And what a generation it could be. If you’re searching for a Curry analogous, look no further than Hai’s former Cloud9 Academy jungler Juan “Contractz” Garcia. Contractz is coming off one of the most impressive rookie seasons in NA LCS history, winning Rookie of the Split for C9 in spring and forming a potent enough mid-jungle synergy with Nicolaj “Jensen” Jensen to advance to the quarterfinals of Worlds 2017. At his best, he’s outclassed every jungler in NA LCS, and gained international recognition with wins over luminaries like Ming “Clearlove7” Kai and Xiang “Condi” Ren-Jie. With the meta shifting in favor of carry junglers, plus his familiarity with Hai, count the 18-year-old Contractz as a GGS fixture for years to come.
Contractz is the youngest starter for GGS, but Deftly is the team’s only rookie entering Spring 2018. The former eUnited marksman and Scouting Grounds product, Deftly will finally get his LCS shot while filling one of the most mechanically demanding positions in League of Legends. He’s looked confident in NACS play but at sea once faced with LCS bot lanes; he went 1-9 against them through the final two promotion tournaments. Now the competition is raised, but are the stakes? For a long-term thinking team like GGS, I doubt they’ll measure Deftly’s growth in wins or losses. Simply getting to play regularly at this level, surrounded by helpful veterans, will dramatically accelerate his growth.

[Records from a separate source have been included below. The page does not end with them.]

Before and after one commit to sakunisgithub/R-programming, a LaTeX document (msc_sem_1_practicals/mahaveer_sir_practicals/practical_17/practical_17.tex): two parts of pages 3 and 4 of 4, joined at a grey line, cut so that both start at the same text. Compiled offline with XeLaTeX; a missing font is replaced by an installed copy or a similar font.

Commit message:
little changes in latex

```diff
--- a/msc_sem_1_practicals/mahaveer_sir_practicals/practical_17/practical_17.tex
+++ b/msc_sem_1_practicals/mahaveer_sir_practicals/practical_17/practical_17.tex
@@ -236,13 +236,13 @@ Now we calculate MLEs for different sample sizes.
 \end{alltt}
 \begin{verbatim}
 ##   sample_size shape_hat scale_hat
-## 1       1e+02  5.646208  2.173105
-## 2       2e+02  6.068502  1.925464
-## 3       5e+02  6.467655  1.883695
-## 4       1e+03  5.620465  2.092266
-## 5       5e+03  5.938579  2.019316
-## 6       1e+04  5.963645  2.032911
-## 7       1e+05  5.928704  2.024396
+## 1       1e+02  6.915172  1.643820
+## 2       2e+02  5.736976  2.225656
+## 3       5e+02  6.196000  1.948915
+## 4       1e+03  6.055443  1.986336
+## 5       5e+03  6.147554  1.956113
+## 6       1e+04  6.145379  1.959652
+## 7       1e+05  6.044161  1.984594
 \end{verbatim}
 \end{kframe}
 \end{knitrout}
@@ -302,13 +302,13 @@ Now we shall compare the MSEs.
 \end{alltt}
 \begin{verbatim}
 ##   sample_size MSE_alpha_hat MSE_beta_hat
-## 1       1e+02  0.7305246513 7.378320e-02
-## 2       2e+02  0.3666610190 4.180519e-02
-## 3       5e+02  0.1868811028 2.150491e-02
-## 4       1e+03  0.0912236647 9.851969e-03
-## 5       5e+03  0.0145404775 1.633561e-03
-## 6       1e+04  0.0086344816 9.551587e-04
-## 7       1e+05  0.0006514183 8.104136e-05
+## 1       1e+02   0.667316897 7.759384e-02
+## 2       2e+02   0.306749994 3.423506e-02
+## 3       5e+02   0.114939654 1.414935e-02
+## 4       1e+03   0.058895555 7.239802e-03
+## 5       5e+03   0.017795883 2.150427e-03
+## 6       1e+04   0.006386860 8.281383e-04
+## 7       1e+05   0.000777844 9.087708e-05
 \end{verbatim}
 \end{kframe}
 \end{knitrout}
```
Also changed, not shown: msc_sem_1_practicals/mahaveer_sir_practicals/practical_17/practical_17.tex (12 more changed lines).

Rounding out the starting lineup are two former Team Liquid stalwarts: top laner Samson “Lourlo” Jackson and support Matthew “Matt” Elento. Their reunion with Locodoco is less an attempt to right the wrongs of Breaking Point, and more a furthering of growth together absent the distraction of toxic personalities. Lourlo and Matt showed glimmers of impressive macro in an otherwise dismal Season 7 where they were relegated twice. It’ll be interesting to chart their improvement given a new, positive environment with less immediate pressure to succeed.

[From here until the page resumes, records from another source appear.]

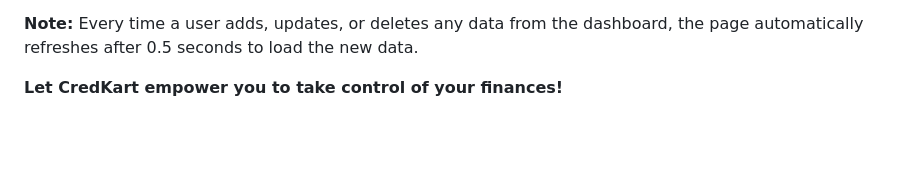
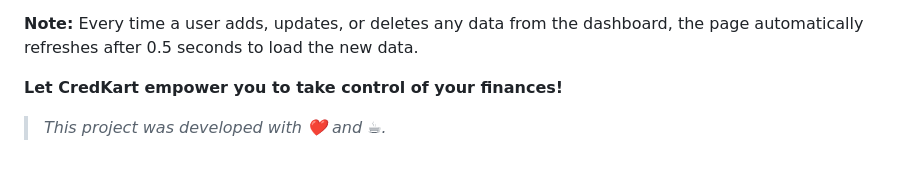
Before and after one commit to rishab1wnl/Cred--Kart, a Markdown page: README.md, the part around the change. GitHub-like rendering; blank space fills up the shorter version.

```diff
--- a/README.md
+++ b/README.md
@@ -58,3 +58,4 @@ CredKart is a web application designed to streamline your daily expense manageme
 **Note:** Every time a user adds, updates, or deletes any data from the dashboard, the page automatically refreshes after 0.5 seconds to load the new data.
 
 **Let CredKart empower you to take control of your finances!**
+> *This project was developed with ❤️ and ☕.*
```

Despite having the potential to be one of the stronger organizations in NA LCS, this iteration of GGS shouldn’t be expected to win much in Spring 2018. An uncertain bot lane is a glaring weakness, though Contractz and Hai have a ceiling that should keep GGS in games, if not surprise teams entirely. Keep an eye on the development of Deftly as a barometer of success; if he’s popping off every game, the Golden Guardians could ascend to Golden State Warrior-levels of relevancy sooner rather than later.

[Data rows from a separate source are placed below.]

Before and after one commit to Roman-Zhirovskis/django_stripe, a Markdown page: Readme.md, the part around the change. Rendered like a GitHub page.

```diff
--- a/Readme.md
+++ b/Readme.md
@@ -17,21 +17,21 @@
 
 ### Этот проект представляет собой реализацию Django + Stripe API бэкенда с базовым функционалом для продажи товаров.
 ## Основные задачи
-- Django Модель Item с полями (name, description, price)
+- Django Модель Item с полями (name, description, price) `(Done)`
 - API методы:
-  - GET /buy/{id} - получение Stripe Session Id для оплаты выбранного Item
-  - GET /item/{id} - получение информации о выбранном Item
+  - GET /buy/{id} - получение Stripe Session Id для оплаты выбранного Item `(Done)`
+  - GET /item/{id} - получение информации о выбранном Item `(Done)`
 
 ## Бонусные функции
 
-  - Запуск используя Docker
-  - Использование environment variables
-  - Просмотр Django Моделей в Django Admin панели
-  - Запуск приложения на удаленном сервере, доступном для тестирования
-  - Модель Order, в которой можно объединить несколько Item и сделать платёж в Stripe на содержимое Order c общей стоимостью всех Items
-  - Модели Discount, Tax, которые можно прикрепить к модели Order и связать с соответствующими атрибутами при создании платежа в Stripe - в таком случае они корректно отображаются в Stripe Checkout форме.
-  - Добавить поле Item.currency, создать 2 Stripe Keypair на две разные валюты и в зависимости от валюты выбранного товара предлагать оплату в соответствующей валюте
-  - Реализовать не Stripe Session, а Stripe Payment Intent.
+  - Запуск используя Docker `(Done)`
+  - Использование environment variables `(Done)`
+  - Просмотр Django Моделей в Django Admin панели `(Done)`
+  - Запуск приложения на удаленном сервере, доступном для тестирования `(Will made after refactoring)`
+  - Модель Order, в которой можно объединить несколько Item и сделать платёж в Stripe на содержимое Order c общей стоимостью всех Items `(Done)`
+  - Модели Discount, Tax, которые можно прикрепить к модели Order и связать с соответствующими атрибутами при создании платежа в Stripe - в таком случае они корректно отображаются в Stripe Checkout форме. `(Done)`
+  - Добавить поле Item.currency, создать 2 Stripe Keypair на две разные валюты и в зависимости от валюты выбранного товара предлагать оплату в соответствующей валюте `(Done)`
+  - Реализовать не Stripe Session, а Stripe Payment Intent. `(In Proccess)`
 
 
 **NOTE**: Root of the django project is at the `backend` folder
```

Golden Guardians Academy Squad:
Top: Thomas “Jenkins” Tran
Jungle: Nicholas “Potluck” Pollack
Mid: Boyuan “bobqin” Qin
AD Carry: Robert “Jurassiq” Mabansag
Support: Alex “Xpecial” Chu
Coach: Tanner “Zeu” Deegan
Tomorrow, the GREENWALL comes to NA LCS…